A consistent theme of Stoddard’s story is that there is no single formula for success that applies to every circumstance; rather, redevelopment approaches in Pittsburgh had to be customized to the particular circumstances of a site’s location and economic viability. In the case of Homestead’s waterfront, the Park Corporation cleared the former steel mill site to develop the Sandcastle waterpark and waterfront shopping complex, and public investment was limited largely to ancillary infrastructure upgrades. In areas where private investment was less immediately attractive (such as the Duquesne and McKeesport locations), the public sector played a larger leadership role. In the case of the Pittsburgh Technology Center, built on the former LTV steel site on the banks of the Monongahela River, the city’s research universities—in collaboration with the URA—were key partners. Ultimately, Stoddard concludes, his case studies “teach the importance of civic leadership, public-private partnership, resourcefulness and flexibility, and, above all, patience and persistence. Their transformation confirms that with those elements in place, success is possible” (p. 268).
Stoddard’s insights on the challenges of industrial site redevelopment are unquestionably valuable, both for historical insights and as lessons for contemporary urban economic development. That said, the manuscript would have benefited from a stronger editorial hand; at times the narrative is burdened by lengthy block quotations, sometimes running to a full page in length. Byzantine accounts of interdepartmental negotiations between various city, county, state, and federal agencies can leave the reader searching for the forest amid so many trees. The author occasionally switches to first person to describe events in which he was a participant, blurring the boundaries between the genres of historical analysis and memoir. This intimate familiarity with redevelopment process results in a text that often resembles a meticulous forensic transcription of the slow machinations of land development practices.
On the positive side, the timelines at the head of each chapter give the reader the essential points of each case study, and a refreshingly helpful feature is an appendix section titled “Notes on Selected Participants”—an alphabetized list of the primary figures in the book, along with two-three-line bios.

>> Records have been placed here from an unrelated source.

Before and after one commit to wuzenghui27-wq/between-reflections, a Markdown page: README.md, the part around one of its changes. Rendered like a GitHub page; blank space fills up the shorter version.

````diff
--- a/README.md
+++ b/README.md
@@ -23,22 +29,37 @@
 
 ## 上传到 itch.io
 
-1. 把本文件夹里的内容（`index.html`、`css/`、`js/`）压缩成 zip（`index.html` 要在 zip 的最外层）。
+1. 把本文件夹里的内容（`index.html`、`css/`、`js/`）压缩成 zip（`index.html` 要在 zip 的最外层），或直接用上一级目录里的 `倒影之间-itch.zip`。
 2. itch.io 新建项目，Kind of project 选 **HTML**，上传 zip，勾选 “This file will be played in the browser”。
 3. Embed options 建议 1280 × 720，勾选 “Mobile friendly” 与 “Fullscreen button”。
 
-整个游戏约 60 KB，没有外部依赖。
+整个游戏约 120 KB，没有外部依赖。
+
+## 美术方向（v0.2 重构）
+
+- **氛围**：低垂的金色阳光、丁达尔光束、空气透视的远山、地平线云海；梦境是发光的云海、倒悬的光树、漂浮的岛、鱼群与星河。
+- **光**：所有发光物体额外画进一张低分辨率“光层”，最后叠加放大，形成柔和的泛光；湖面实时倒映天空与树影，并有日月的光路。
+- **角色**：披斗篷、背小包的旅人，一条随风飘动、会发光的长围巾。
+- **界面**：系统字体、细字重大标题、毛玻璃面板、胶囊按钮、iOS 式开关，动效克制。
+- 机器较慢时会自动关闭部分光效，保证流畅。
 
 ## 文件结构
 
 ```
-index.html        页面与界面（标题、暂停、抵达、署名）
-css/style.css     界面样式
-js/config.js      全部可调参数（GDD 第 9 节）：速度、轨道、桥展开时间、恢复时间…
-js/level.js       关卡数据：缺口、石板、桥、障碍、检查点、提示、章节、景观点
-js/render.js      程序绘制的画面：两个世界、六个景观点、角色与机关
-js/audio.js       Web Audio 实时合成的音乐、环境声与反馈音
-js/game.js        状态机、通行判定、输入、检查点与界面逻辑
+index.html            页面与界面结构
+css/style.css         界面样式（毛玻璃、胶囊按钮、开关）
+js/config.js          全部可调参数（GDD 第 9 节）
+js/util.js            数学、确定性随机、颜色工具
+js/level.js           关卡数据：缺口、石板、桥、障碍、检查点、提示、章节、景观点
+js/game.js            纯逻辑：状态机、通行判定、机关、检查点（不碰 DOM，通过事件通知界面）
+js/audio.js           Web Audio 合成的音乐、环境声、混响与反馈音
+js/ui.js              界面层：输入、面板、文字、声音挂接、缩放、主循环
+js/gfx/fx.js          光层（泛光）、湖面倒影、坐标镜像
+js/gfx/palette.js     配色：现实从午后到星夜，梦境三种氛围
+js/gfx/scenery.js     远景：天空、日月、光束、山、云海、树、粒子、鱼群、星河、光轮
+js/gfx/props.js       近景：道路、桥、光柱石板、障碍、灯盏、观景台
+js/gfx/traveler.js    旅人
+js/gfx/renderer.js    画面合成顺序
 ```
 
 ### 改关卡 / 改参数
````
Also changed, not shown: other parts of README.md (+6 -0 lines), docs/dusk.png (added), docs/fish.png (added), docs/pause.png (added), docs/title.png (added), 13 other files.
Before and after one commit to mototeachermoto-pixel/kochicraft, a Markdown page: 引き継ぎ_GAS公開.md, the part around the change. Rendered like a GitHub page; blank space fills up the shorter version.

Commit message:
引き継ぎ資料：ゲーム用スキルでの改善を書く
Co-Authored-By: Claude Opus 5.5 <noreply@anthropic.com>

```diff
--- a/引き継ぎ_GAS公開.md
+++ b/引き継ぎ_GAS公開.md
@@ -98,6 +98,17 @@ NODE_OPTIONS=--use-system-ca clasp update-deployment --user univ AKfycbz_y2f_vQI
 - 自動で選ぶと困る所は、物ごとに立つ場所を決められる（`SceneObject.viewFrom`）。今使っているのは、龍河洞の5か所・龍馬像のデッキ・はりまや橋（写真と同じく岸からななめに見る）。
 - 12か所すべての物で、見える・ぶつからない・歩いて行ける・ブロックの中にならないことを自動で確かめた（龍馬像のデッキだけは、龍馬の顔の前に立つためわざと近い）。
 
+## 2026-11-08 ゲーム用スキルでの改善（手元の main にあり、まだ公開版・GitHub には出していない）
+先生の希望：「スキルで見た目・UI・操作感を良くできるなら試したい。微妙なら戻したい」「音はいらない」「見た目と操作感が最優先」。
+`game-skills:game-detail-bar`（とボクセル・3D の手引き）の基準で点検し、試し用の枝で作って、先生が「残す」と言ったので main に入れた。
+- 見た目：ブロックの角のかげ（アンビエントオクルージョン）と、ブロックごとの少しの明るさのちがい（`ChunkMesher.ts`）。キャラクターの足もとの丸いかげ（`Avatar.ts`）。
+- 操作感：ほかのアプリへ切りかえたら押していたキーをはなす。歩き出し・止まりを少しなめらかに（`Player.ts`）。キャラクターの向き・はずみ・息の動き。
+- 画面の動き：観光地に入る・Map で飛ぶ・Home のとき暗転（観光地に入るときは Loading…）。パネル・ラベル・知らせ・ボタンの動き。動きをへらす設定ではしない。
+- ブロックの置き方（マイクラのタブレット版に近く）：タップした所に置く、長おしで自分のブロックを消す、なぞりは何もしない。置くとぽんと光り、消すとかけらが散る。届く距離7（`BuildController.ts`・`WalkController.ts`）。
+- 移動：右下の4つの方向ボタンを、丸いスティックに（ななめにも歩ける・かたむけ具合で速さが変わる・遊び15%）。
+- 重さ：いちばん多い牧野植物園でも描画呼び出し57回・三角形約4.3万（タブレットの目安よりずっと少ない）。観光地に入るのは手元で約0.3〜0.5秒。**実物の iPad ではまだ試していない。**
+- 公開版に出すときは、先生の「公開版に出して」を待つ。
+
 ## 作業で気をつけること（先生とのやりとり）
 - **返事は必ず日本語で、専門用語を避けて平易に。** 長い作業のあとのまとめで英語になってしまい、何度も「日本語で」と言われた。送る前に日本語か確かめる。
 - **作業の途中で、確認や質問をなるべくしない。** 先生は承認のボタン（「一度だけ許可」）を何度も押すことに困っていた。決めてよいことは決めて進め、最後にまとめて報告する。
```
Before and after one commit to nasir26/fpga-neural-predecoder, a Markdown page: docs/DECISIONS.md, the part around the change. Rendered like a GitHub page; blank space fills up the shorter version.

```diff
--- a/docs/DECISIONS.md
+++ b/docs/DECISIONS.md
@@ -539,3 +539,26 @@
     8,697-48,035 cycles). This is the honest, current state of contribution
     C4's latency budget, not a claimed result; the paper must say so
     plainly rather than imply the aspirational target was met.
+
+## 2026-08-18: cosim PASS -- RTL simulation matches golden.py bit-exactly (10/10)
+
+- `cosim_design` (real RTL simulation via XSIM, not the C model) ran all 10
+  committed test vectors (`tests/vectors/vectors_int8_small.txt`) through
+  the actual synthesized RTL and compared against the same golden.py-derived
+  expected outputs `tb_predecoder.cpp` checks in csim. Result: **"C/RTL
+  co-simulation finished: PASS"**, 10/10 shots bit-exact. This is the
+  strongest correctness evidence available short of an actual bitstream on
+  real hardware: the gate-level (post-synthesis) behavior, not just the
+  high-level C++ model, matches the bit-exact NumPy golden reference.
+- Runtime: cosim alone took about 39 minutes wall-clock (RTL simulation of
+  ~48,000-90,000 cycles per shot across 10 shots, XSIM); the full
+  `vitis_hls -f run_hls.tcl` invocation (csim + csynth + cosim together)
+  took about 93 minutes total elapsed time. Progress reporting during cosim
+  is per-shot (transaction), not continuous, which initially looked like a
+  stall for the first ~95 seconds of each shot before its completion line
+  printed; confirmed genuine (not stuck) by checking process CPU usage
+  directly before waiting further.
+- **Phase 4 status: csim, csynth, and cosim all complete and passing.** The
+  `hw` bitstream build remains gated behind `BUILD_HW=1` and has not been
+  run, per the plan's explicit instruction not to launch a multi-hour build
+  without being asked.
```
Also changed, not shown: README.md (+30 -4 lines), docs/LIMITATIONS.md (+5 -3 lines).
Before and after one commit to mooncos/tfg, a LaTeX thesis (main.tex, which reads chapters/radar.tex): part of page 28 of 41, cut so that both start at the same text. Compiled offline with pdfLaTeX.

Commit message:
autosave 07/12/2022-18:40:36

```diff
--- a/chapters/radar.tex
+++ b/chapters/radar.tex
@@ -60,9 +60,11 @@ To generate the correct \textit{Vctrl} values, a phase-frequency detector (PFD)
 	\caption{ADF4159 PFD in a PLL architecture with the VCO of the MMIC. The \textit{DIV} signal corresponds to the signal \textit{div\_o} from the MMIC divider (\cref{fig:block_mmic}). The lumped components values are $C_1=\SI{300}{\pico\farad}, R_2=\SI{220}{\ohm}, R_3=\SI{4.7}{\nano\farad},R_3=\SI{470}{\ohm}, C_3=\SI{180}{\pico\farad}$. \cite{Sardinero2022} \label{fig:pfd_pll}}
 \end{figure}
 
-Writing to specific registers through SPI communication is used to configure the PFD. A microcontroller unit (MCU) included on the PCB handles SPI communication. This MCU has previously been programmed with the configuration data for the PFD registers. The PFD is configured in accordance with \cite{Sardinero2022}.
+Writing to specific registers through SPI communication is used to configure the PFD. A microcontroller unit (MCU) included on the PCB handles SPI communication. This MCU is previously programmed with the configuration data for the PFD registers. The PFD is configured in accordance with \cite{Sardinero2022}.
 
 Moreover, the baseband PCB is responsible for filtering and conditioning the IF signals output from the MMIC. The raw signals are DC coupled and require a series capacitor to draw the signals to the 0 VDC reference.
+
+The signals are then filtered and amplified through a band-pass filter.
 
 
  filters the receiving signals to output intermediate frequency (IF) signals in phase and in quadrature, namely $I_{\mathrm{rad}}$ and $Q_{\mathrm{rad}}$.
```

More historical works should include this kind of reference.
Transformed has important lessons for planning and urban development practitioners and some value for scholars of postindustrial urban history as well. No one will fault this work for lacking in detail; careful readers will benefit from the gold among the dross.
Citation: Aaron Cowan. Review of Stoddard, Evan, Transformed: Reinventing Pittsburgh's Industrial Sites for a New Century, 1975-1995. H-Pennsylvania, H-Net Reviews. December, 2021. URL: https://www.h-net.org/reviews/showrev.php?id=53481This work is licensed under a Creative Commons Attribution-Noncommercial-No Derivative Works 3.0 United States License.